By Kasey Challenger, age 20
When I started sixth form, I was struggling with insecurity about what I wanted to do when I left. I had a rough idea that I wanted to study psychology at university but I was unsure where this would put me in a few years’ time. When I started my journey with YOPEY, I couldn’t see myself in a career working with the elderly because of my misconceptions and prejudices that made me wary about care homes. But I decided to put my prejudices to one side and volunteer in a care home near my college as a YOPEY Befriender.
After training by YOPEY founder Tony Gearing, mainly about how to relate to people living with dementia, I spent the first few visits feeling nervous and worried. However, I soon found the residents to be as kind and fun-loving as anyone else. I started to gear my interest in music therapy towards the elderly. After a visit from a chair-exercise practitioner who used music as a way to get the residents moving and smiling, the air in the room seemed lighter. It honestly felt like magic.
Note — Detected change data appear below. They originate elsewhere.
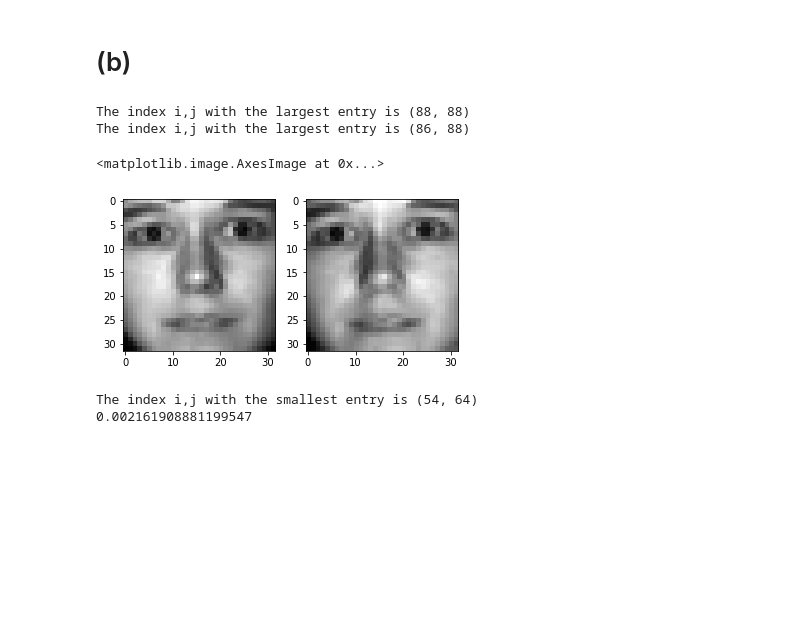
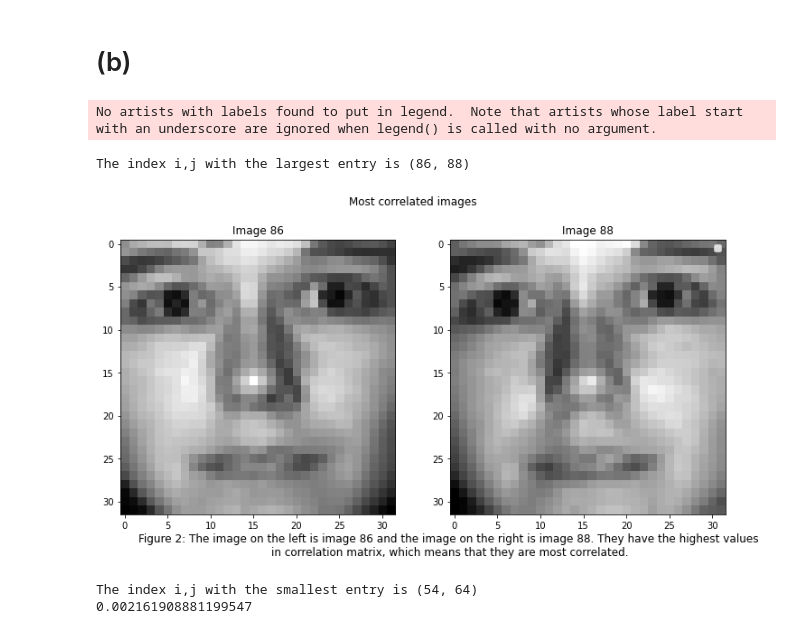
Before and after one commit to ZiwenLi0325/EE399, a Jupyter notebook: hw2/hw2.ipynb, the cells around one changed output. Cells and saved outputs as stored; diff of their text form; code cells hidden in the pictures; blank space fills up the shorter version.

```diff
--- a/hw2/hw2.ipynb
+++ b/hw2/hw2.ipynb
@@ -37,25 +36,32 @@ Text(0, 0.5, 'j')
 # %%
 C_remove = C.copy()
 # Find the index i,j with the largest entry
 i, j = np.unravel_index(C_remove.argmax(), C_remove.shape)
 
-print(f"The index i,j with the largest entry is ({i}, {j})")
 np.fill_diagonal(C_remove, 0)
 
 i, j = np.unravel_index(C_remove.argmax(), C_remove.shape)
 
 print(f"The index i,j with the largest entry is ({i}, {j})")
+
 plt.subplot(1,2,1)
 print_copy = X[:,86]
+plt.title("Image 86")
 plt.imshow(print_copy.reshape([32,32]),cmap = "gray")
 plt.subplot(1,2,2)
 print_copy = X[:,88]
 plt.imshow(print_copy.reshape([32,32]),cmap = "gray")
+plt.legend()
+
+plt.text(0, -0.15, 'Figure 2: The image on the left is image 86 and the image on the right is image 88. They have the highest values \nin correlation matrix, which means that they are most correlated.', ha='center', fontsize=12, transform=plt.gca().transAxes)
+plt.gcf().set_size_inches(12, 8)
+plt.title("Image 88")
+plt.suptitle("Most correlated images",y = 0.85)
+plt.savefig("figure2.png")
 # %% [output]
-The index i,j with the largest entry is (88, 88)
-The index i,j with the largest entry is (86, 88)
+No artists with labels found to put in legend.  Note that artists whose label start with an underscore are ignored when legend() is called with no argument.
-<matplotlib.image.AxesImage at 0x...>
+The index i,j with the largest entry is (86, 88)
-[figure, old version]
+[figure, new version]
 # %%
 # Find the index i,j with the smallest entry
 small = 100
```
Also changed, not shown: parts of 4 cells of this notebook, 2 other files.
The photo above is from one of these ‘magic’ sessions. I am the YOPEY Befriender in the background with the short blonde hair and waving a bright red pompom.
After completely my A-levels, I went to university to study psychology, but felt the human connection that I had so enjoyed at the care home was missing. As a result, I decided to take a year out and get a job instead. I found a position covering maternity leave for a well-being and activities coordinator in another care home for the elderly. The experience I had had with YOPEY meant that connecting with and getting to know the residents initially was a lot more chilled. I could draw on my first experience and be mindful of what goes down well and what to avoid.
In this role, I was able to bring music into the care home and provide the same magic for more and more people. As well as providing countless art and craft projects, movie days, bingo, exercise and yoga, group games and quizzes, and — perhaps my favourite and most rewarding part of the job — one-to-one chats and life story work. Both myself and the residents would look forward to our chats as, occasionally, I would be the only genuine human interaction they would have on that day.
The residents of my care home enjoyed the quizzes and word games sent in by talented YOPEY Befrienders, who were volunteering virtually during the pandemic. One resident found a lasting friend in her YOPEY penpal and looks forward to continuing that friendship by sending and receiving letters regularly.
I recently finished my maternity cover job at the care home and I plan to resume my psychology degree. This time I am more mature and have lasting memories and a passion for elderly care. I hope that when I’ve finished my course, I will come back to care and continue to improve myself and the lives of the elderly, which really are transformed by the small, kind things that young people do.